## [What to work on]
Going through the data below, copy out each line where the word "notebook" shows up.

## [Records shown]
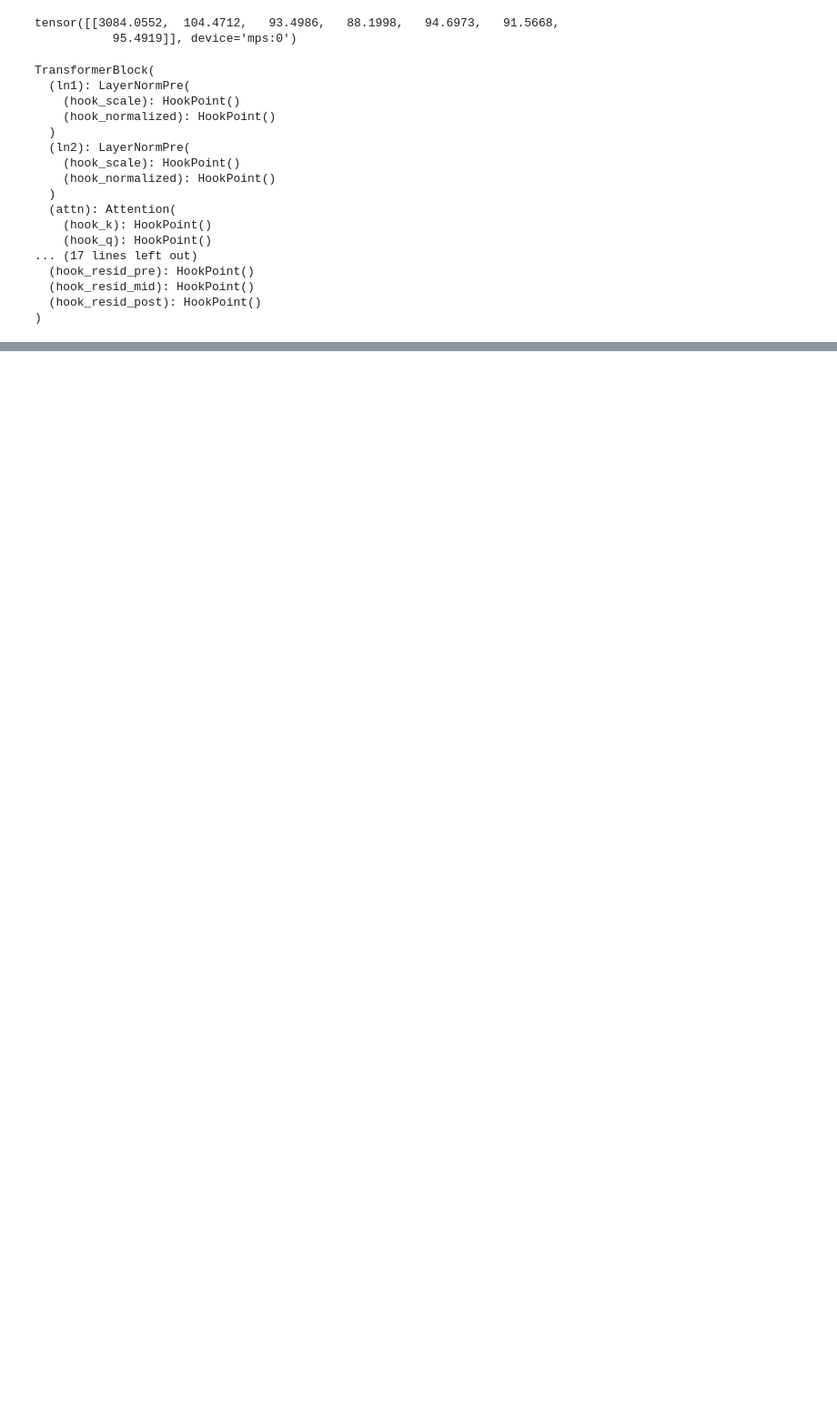
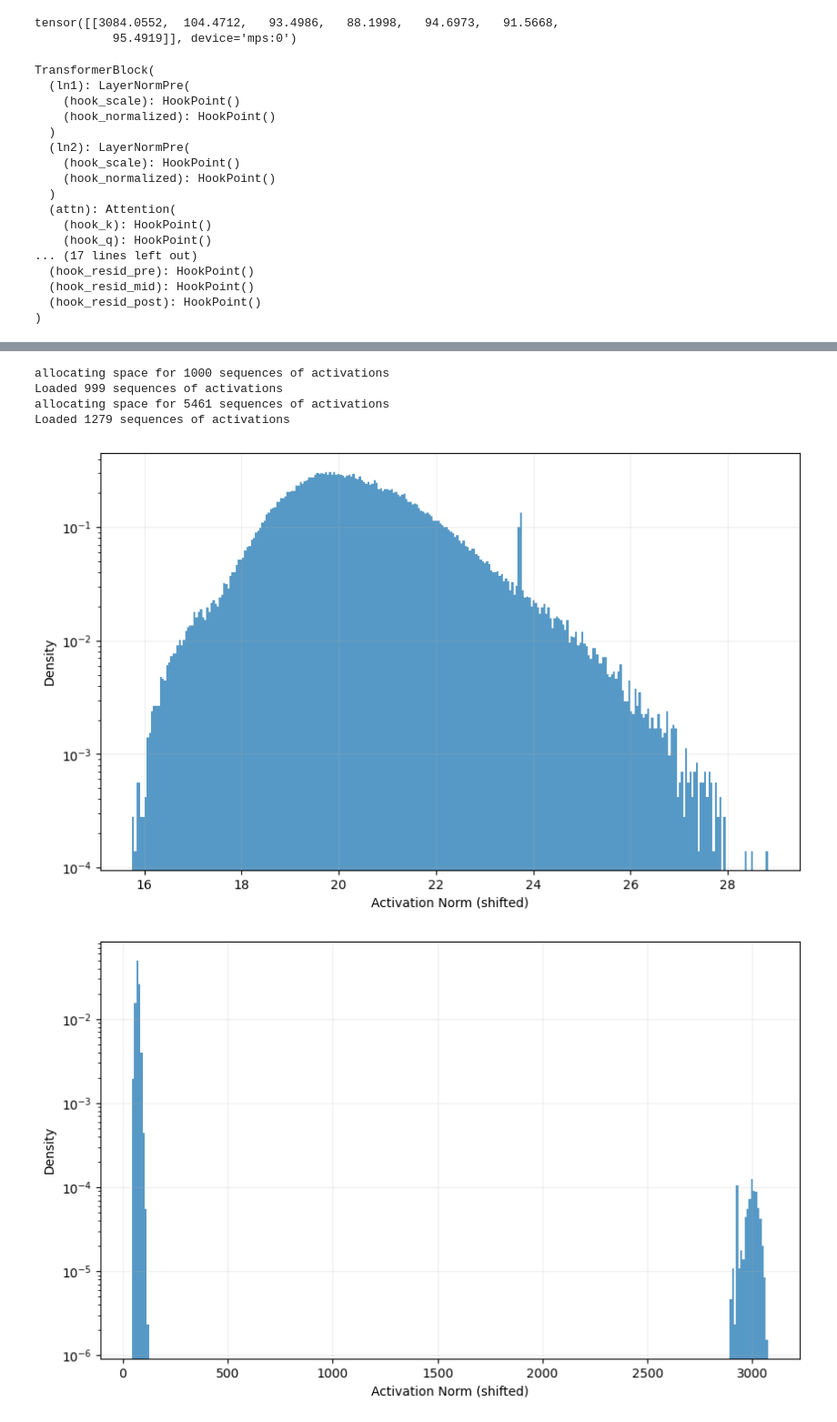
Before and after one commit to oli-clive-griffin/mars-apps, a Jupyter notebook: visualize_norms.ipynb, the cells around one changed output, grey strips where cells are left out. Shown at 91% size. Cells and saved outputs as stored; diff of their text form; code cells hidden in the pictures; blank space fills up the shorter version.

```diff
--- a/visualize_norms.ipynb
+++ b/visualize_norms.ipynb
@@ -100,0 +160,18 @@ plot_histogram_bounded(norms_N)
+# %%
+# common_corpus
+cc_resid_post_path = Path("data") / "PleIAs/common_corpus" / "blocks.6.hook_resid_post" / "activations139.npy"
+cc_resid_post_acc = ActivationAccumulator.load(cc_resid_post_path)
+
+cc_ln2_path = Path("data") / "PleIAs/common_corpus" / "blocks.6.ln2.hook_normalized" / "activations9.npy"
+cc_ln2_acc = ActivationAccumulator.load(cc_ln2_path)
+# %% [output]
+allocating space for 1000 sequences of activations
+Loaded 999 sequences of activations
+allocating space for 5461 sequences of activations
+Loaded 1279 sequences of activations
+# %%
+plot_histogram(get_norms(cc_ln2_acc))
+plot_histogram(get_norms(cc_resid_post_acc))
+# %% [output]
+[figure, added]
+[figure, added]
```
Also changed, not shown: parts of 8 cells of this notebook, 3 other files.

## [Completed exercise]
Before and after one commit to oli-clive-griffin/mars-apps, a Jupyter notebook: visualize_norms.ipynb, the cells around one changed output, grey strips where cells are left out. Shown at 91% size. Cells and saved outputs as stored; diff of their text form; code cells hidden in the pictures; blank space fills up the shorter version.
Also changed, not shown: parts of 8 cells of this notebook, 3 other files.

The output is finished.